--- Supplied data ---
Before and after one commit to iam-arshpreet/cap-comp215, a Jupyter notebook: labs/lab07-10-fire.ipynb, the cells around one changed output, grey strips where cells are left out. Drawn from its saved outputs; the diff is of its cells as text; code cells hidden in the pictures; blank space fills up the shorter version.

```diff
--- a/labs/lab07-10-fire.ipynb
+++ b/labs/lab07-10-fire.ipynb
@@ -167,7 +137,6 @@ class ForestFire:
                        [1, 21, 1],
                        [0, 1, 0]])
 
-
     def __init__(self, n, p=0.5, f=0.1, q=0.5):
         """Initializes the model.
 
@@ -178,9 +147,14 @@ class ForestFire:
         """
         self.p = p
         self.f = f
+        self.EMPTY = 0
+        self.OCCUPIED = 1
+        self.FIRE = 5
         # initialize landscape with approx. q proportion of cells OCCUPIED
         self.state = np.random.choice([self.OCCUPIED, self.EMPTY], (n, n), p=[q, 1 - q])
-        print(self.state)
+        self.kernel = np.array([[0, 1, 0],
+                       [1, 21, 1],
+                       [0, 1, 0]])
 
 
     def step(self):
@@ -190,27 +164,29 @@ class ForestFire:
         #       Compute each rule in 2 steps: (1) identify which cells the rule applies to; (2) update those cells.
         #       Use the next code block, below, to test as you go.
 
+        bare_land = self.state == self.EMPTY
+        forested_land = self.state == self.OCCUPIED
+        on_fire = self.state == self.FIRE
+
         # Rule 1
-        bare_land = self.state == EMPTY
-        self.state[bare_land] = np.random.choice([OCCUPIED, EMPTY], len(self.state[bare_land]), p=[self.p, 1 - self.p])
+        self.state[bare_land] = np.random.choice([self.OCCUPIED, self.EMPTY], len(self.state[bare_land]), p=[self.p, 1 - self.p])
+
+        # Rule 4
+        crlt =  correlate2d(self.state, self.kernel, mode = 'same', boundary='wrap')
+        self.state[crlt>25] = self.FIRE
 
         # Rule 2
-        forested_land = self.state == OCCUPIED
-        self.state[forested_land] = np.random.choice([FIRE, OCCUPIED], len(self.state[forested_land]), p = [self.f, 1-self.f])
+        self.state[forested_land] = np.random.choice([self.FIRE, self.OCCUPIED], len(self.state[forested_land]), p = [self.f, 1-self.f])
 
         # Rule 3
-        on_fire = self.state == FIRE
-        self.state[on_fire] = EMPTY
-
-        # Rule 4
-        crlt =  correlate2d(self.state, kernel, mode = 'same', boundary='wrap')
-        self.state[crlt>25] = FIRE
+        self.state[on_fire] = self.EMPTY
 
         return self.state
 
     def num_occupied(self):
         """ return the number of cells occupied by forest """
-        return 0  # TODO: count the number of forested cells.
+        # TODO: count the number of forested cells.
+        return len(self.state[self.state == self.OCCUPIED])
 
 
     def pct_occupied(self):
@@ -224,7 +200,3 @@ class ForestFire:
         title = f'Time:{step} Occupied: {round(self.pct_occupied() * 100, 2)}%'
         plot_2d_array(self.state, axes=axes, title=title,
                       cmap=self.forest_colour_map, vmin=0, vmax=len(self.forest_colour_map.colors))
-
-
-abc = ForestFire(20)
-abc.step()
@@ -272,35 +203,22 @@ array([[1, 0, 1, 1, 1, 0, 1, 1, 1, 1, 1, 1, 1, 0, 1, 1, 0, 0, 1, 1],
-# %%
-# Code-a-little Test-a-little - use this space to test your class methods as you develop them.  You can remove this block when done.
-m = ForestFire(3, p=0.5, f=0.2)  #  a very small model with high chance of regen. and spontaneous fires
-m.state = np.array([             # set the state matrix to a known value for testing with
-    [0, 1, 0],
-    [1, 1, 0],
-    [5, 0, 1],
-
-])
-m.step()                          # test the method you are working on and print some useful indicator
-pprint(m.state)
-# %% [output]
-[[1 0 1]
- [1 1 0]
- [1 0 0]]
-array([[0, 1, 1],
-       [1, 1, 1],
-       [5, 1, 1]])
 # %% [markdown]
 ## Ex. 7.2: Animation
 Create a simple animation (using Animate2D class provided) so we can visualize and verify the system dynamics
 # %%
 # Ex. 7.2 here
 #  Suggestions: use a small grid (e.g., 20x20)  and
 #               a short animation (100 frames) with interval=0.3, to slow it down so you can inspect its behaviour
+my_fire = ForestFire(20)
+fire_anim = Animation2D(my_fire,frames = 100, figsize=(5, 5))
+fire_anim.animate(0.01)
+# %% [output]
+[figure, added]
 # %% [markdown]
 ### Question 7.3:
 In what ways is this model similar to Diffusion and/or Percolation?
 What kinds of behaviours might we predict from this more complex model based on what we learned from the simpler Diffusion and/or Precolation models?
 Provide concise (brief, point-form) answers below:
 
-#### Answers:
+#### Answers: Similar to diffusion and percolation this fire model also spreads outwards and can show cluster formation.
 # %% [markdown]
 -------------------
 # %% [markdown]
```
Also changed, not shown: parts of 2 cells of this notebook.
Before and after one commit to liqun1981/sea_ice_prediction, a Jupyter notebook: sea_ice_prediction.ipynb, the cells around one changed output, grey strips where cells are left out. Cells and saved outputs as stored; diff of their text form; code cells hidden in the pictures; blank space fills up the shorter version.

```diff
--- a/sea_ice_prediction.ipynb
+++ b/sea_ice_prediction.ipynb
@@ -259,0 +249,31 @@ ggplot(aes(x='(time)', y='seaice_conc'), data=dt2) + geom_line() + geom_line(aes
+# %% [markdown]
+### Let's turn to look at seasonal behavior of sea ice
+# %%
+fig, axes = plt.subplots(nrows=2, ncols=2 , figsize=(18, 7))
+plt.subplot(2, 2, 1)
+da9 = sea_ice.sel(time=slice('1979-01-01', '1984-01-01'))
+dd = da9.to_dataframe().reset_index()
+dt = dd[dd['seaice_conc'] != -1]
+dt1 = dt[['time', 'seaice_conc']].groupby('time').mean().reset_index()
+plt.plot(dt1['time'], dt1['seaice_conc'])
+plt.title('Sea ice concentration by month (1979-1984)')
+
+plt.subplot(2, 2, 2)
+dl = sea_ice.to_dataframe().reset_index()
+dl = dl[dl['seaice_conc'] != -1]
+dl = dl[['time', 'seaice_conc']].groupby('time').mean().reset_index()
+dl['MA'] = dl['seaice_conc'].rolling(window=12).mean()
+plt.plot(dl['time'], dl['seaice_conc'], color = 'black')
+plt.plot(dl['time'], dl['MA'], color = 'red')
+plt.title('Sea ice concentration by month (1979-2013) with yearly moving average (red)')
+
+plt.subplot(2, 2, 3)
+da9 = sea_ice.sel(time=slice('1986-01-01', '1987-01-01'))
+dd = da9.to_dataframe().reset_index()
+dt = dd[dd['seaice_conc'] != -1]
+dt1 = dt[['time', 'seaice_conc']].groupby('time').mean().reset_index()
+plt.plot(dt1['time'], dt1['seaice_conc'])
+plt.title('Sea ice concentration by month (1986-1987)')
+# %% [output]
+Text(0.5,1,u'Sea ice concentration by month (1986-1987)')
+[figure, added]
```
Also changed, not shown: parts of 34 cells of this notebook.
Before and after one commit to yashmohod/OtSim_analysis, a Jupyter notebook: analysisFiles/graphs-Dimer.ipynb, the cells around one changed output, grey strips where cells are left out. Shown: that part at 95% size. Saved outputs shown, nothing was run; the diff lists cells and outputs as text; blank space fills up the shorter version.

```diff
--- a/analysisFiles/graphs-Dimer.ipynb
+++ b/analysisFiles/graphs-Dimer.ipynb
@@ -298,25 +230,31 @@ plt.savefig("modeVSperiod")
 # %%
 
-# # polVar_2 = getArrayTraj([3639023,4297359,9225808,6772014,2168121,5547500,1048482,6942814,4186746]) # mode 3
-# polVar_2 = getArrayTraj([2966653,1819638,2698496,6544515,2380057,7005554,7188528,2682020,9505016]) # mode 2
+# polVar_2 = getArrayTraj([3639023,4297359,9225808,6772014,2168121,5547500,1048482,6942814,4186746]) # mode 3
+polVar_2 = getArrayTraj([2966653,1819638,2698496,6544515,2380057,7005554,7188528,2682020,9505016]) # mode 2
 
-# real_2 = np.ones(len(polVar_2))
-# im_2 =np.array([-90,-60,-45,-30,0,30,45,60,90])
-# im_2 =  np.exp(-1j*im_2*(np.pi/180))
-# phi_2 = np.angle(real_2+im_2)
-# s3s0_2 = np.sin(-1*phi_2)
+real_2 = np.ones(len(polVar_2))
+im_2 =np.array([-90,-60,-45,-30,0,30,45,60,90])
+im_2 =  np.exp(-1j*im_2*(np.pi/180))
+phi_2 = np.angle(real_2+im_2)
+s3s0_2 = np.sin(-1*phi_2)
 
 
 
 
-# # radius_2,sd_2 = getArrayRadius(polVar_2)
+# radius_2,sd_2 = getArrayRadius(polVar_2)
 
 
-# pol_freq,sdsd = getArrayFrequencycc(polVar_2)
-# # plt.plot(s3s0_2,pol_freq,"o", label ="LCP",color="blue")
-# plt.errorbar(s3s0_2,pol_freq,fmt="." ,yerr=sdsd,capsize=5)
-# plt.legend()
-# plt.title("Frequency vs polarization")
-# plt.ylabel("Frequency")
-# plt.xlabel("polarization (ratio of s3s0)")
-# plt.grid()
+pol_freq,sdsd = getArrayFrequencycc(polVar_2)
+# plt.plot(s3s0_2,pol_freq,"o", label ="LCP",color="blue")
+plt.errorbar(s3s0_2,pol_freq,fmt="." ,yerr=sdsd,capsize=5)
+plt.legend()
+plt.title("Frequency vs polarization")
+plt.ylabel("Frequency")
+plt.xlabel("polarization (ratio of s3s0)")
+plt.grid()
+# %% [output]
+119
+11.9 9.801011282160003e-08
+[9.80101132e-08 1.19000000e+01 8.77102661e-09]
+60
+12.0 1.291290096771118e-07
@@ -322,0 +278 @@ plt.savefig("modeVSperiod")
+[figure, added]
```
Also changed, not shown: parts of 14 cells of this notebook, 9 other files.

--- Task objective ---
Wherever "ForestFire" appears in the listing, report the line it is on.

--- Final answer ---
@@ -167,7 +137,6 @@ class ForestFire:
@@ -178,9 +147,14 @@ class ForestFire:
@@ -190,27 +164,29 @@ class ForestFire:
@@ -224,7 +200,3 @@ class ForestFire:
-abc = ForestFire(20)
-m = ForestFire(3, p=0.5, f=0.2)  #  a very small model with high chance of regen. and spontaneous fires
+my_fire = ForestFire(20)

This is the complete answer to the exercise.